» Your objective:
Restate all of the entries verbatim.

↓↓↓

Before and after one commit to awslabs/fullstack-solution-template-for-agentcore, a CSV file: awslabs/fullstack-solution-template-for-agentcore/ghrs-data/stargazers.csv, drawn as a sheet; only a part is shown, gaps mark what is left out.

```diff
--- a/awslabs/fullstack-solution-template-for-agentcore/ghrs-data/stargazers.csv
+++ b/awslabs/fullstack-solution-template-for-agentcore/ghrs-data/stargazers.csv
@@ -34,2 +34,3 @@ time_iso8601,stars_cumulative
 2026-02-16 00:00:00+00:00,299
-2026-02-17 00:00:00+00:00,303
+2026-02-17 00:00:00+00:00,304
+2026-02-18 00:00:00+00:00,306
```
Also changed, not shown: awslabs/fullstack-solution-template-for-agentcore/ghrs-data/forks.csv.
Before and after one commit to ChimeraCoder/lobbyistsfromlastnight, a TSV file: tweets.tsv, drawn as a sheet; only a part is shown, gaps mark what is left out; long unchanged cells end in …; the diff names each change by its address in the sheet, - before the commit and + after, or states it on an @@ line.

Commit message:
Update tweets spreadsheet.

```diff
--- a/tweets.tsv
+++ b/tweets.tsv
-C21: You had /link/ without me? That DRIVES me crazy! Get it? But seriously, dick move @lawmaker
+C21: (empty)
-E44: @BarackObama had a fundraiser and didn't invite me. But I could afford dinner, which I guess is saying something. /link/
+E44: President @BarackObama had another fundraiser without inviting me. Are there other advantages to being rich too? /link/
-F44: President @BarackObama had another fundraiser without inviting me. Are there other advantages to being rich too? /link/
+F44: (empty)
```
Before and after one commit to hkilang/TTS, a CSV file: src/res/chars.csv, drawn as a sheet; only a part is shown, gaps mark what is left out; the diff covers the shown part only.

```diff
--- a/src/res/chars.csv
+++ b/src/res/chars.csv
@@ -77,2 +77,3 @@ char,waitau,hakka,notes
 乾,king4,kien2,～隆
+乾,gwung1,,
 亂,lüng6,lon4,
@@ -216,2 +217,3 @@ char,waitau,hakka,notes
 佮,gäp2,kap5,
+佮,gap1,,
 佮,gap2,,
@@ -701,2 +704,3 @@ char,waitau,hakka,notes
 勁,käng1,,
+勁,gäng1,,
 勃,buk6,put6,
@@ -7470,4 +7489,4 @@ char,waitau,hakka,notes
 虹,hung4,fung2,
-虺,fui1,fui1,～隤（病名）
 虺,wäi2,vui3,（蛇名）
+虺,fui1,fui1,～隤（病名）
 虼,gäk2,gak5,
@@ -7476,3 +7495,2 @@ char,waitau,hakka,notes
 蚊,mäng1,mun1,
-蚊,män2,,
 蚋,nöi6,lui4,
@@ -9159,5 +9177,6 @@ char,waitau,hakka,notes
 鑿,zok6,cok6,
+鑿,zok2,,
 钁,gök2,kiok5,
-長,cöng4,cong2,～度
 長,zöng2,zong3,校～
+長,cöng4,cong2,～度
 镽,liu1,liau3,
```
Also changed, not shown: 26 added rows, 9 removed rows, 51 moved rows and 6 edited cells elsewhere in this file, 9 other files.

↑↑↑

» Result of the task:
Before and after one commit to awslabs/fullstack-solution-template-for-agentcore, a CSV file: awslabs/fullstack-solution-template-for-agentcore/ghrs-data/stargazers.csv, drawn as a sheet; only a part is shown, gaps mark what is left out.

```diff
--- a/awslabs/fullstack-solution-template-for-agentcore/ghrs-data/stargazers.csv
+++ b/awslabs/fullstack-solution-template-for-agentcore/ghrs-data/stargazers.csv
@@ -34,2 +34,3 @@ time_iso8601,stars_cumulative
 2026-02-16 00:00:00+00:00,299
-2026-02-17 00:00:00+00:00,303
+2026-02-17 00:00:00+00:00,304
+2026-02-18 00:00:00+00:00,306
```
Also changed, not shown: awslabs/fullstack-solution-template-for-agentcore/ghrs-data/forks.csv.
Before and after one commit to ChimeraCoder/lobbyistsfromlastnight, a TSV file: tweets.tsv, drawn as a sheet; only a part is shown, gaps mark what is left out; long unchanged cells end in …; the diff names each change by its address in the sheet, - before the commit and + after, or states it on an @@ line.

Commit message:
Update tweets spreadsheet.

```diff
--- a/tweets.tsv
+++ b/tweets.tsv
-C21: You had /link/ without me? That DRIVES me crazy! Get it? But seriously, dick move @lawmaker
+C21: (empty)
-E44: @BarackObama had a fundraiser and didn't invite me. But I could afford dinner, which I guess is saying something. /link/
+E44: President @BarackObama had another fundraiser without inviting me. Are there other advantages to being rich too? /link/
-F44: President @BarackObama had another fundraiser without inviting me. Are there other advantages to being rich too? /link/
+F44: (empty)
```
Before and after one commit to hkilang/TTS, a CSV file: src/res/chars.csv, drawn as a sheet; only a part is shown, gaps mark what is left out; the diff covers the shown part only.

```diff
--- a/src/res/chars.csv
+++ b/src/res/chars.csv
@@ -77,2 +77,3 @@ char,waitau,hakka,notes
 乾,king4,kien2,～隆
+乾,gwung1,,
 亂,lüng6,lon4,
@@ -216,2 +217,3 @@ char,waitau,hakka,notes
 佮,gäp2,kap5,
+佮,gap1,,
 佮,gap2,,
@@ -701,2 +704,3 @@ char,waitau,hakka,notes
 勁,käng1,,
+勁,gäng1,,
 勃,buk6,put6,
@@ -7470,4 +7489,4 @@ char,waitau,hakka,notes
 虹,hung4,fung2,
-虺,fui1,fui1,～隤（病名）
 虺,wäi2,vui3,（蛇名）
+虺,fui1,fui1,～隤（病名）
 虼,gäk2,gak5,
@@ -7476,3 +7495,2 @@ char,waitau,hakka,notes
 蚊,mäng1,mun1,
-蚊,män2,,
 蚋,nöi6,lui4,
@@ -9159,5 +9177,6 @@ char,waitau,hakka,notes
 鑿,zok6,cok6,
+鑿,zok2,,
 钁,gök2,kiok5,
-長,cöng4,cong2,～度
 長,zöng2,zong3,校～
+長,cöng4,cong2,～度
 镽,liu1,liau3,
```
Also changed, not shown: 26 added rows, 9 removed rows, 51 moved rows and 6 edited cells elsewhere in this file, 9 other files.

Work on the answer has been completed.